In Alltel Communications, L.L.C., v. DeJordy, the Eighth Circuit Court of Appeals quashed third-party subpoenas issued to tribal officials of the Oglala Nation of the Pine Ridge Indian Reservation. The Eighth Circuit found tribal immunity from suit provided a basis to quash. In doing so, the Eighth Circuit confronted the concept of sovereign immunity in its application to third-party subpoenas duces tecum. Sovereign immunity, a concept adopted from English law, is an area of the law which American courts have been troubled in applying systematically to U.S. law. The concept of sovereign immunity, however, has been found to apply to Indian tribes in modified form, restricting the amenability of the tribes to suits in state or US. courts. In 1949, the United States Supreme Court attempted to frame a coherent theory of sovereign immunity in Larson v. Domestic & Foreign Commerce Corp., even as Congress was acting increasingly to permit suits against the government and government officers. As a result, the maximalist interpretation of the holding in Larson was widely criticized by legal scholars but limited in its effect due to such legislation as the Administrative Procedure Act ("APA") which emptied the maximalist interpretation of Larson of much of its force. Conflict between the maximalist interpretation of the theory enunciated in Larson on the one hand and 500 years of legal and equitable practice and the increasingly restrictive legislative attitude toward sovereign immunity on the other has produced incongruities between federal circuits in theoretical approaches to the concept of sovereign immunity. In Alltel v. DeJordy, the Eighth Circuit aligned itself with the less coherent body of precedent by applying the maximalist interpretation of Larson to a tribal entity outside the scope of the APA. In so holding, the Eighth Circuit discounted the vital federal interest in discovery to the effective functioning of the federal judiciary, undermined the interests tribal immunity exists to protect, and established future burdens on parties seeking relevant evidence from federal government entities.
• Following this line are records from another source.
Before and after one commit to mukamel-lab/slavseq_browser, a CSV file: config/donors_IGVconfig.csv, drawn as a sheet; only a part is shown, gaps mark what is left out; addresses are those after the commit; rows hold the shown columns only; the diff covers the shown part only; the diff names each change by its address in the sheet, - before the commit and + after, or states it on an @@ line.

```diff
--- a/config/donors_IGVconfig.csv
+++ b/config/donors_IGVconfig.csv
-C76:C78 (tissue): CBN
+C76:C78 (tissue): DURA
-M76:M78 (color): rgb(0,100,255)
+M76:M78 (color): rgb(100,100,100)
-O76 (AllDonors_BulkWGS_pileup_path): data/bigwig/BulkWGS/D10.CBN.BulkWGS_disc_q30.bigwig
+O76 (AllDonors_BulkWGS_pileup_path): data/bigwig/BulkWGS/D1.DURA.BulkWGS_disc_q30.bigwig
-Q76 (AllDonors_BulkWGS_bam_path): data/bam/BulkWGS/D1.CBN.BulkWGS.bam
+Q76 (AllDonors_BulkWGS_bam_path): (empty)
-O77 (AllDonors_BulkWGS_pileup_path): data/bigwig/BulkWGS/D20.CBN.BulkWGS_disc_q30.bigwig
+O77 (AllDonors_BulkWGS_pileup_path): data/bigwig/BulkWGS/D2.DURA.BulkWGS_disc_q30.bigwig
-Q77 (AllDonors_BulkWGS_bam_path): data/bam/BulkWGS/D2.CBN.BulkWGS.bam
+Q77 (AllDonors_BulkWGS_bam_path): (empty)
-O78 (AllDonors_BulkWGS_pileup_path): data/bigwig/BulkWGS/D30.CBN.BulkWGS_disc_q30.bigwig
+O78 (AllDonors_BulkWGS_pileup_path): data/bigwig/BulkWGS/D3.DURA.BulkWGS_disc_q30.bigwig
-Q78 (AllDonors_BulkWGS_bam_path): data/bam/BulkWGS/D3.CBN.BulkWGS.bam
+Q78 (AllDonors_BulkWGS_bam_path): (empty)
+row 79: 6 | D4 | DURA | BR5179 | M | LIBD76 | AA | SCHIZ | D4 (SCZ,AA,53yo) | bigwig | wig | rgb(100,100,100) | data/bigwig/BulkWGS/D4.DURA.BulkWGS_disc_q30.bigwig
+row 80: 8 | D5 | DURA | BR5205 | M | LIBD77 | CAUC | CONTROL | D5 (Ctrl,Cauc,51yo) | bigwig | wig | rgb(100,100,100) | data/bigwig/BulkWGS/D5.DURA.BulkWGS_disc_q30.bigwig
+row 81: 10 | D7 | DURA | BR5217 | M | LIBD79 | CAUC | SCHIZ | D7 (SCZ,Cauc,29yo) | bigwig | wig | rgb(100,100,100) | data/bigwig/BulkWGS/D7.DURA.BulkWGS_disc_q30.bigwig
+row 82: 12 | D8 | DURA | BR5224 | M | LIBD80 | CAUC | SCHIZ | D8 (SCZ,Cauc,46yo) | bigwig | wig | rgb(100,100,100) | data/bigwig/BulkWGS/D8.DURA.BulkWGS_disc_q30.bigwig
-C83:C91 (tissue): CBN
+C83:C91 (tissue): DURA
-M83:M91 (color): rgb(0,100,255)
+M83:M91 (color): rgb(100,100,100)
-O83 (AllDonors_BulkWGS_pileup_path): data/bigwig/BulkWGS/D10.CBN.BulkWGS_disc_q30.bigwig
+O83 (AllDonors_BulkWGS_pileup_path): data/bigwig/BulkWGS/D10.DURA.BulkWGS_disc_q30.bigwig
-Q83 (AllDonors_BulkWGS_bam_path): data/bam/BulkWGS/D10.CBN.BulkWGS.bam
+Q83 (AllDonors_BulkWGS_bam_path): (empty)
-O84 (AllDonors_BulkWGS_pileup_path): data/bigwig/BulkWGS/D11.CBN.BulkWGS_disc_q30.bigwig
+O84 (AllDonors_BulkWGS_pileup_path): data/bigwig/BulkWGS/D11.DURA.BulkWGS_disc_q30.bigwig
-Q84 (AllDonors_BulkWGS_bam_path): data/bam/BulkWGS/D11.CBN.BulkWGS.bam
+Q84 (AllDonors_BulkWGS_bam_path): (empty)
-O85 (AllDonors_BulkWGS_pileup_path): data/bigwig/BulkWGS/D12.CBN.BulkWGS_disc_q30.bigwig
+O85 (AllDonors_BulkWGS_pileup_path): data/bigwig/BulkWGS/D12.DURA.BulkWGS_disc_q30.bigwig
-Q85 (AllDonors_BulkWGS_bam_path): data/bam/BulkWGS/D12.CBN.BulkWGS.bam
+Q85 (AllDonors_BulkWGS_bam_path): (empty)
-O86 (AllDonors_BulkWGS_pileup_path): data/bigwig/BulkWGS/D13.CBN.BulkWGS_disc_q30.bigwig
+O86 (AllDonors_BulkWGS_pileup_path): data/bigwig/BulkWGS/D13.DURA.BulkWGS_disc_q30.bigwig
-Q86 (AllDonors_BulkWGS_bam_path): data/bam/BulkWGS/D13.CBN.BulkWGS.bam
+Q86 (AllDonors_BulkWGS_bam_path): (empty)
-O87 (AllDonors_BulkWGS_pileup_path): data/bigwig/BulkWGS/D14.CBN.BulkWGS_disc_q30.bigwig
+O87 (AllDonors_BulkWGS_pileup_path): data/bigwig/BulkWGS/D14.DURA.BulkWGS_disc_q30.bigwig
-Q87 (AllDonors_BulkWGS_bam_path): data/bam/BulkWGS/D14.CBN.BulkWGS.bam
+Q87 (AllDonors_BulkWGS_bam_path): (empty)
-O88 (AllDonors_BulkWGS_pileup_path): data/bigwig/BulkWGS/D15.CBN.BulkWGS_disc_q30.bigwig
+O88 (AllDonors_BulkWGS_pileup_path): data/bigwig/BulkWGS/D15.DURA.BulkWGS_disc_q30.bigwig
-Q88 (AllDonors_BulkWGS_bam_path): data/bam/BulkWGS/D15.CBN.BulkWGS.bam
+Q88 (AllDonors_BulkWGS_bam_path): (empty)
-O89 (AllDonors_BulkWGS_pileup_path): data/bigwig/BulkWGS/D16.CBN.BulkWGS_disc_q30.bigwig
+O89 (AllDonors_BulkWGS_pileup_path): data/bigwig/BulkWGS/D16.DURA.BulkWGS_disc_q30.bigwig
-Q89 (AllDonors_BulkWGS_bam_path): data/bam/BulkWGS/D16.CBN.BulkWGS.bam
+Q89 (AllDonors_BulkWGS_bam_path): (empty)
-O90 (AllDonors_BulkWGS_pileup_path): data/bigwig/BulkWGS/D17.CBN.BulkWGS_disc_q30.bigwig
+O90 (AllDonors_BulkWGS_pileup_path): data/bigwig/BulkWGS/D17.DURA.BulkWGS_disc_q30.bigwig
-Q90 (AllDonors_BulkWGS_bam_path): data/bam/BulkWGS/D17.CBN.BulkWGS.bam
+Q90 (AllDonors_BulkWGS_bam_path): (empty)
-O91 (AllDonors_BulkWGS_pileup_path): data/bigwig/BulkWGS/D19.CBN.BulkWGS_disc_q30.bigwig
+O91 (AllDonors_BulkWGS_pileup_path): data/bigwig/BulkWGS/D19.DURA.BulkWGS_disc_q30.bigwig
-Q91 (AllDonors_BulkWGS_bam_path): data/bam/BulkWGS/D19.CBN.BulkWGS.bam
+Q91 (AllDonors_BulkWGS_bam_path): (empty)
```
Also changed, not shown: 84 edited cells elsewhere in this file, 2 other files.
Sovereign immunity in American law has its basis in the legal history of medieval England and the theory of the monarch's courts as agencies of the monarch deriving their authority from the person of the monarch. (1) Absent a personal sovereign in the U.S. constitutional system, though, American courts have struggled to develop a coherent theory of its application since the time of the American Revolution. (2) Derivative of the courts' attempt to frame a coherent theory of sovereignty has been the development of parallel federal case law on the applicability of sovereign immunity to foreign, state, and tribal governments in the federal courts. (3)
This note will review the facts and holdings of Alltel Communications, L.L.C. v. DeJordy (4) and examine the Eighth Circuit Court of Appeals's application of the doctrine of tribal sovereign immunity to a motion to quash third-party subpoenas duces tecum issued to tribal officials of the Oglala Nation of the Pine Ridge Reservation ("Tribe"). (5) It will examine the historical evolution of sovereign immunity in the opinions of the United States Supreme Court and Circuit Courts of Appeal to show that sovereign immunity does not exist as a single coherent doctrine that can be applied to all cases in which it is cited. (6) This note will then examine the historical treatment by the Supreme Court and the Circuit Courts of Appeals of subpoenas issued against agents of sovereign bodies, (7) the division that has developed between circuits as to the applicability of the concept of sovereign immunity to the issuance of such subpoenas, particularly subpoenas duces tecum, (8) and demonstrate that a subpoena cannot be considered a "suit against the sovereign" in coherence with the statutory text, history, precedent, or policies surrounding the institution of the subpoena. …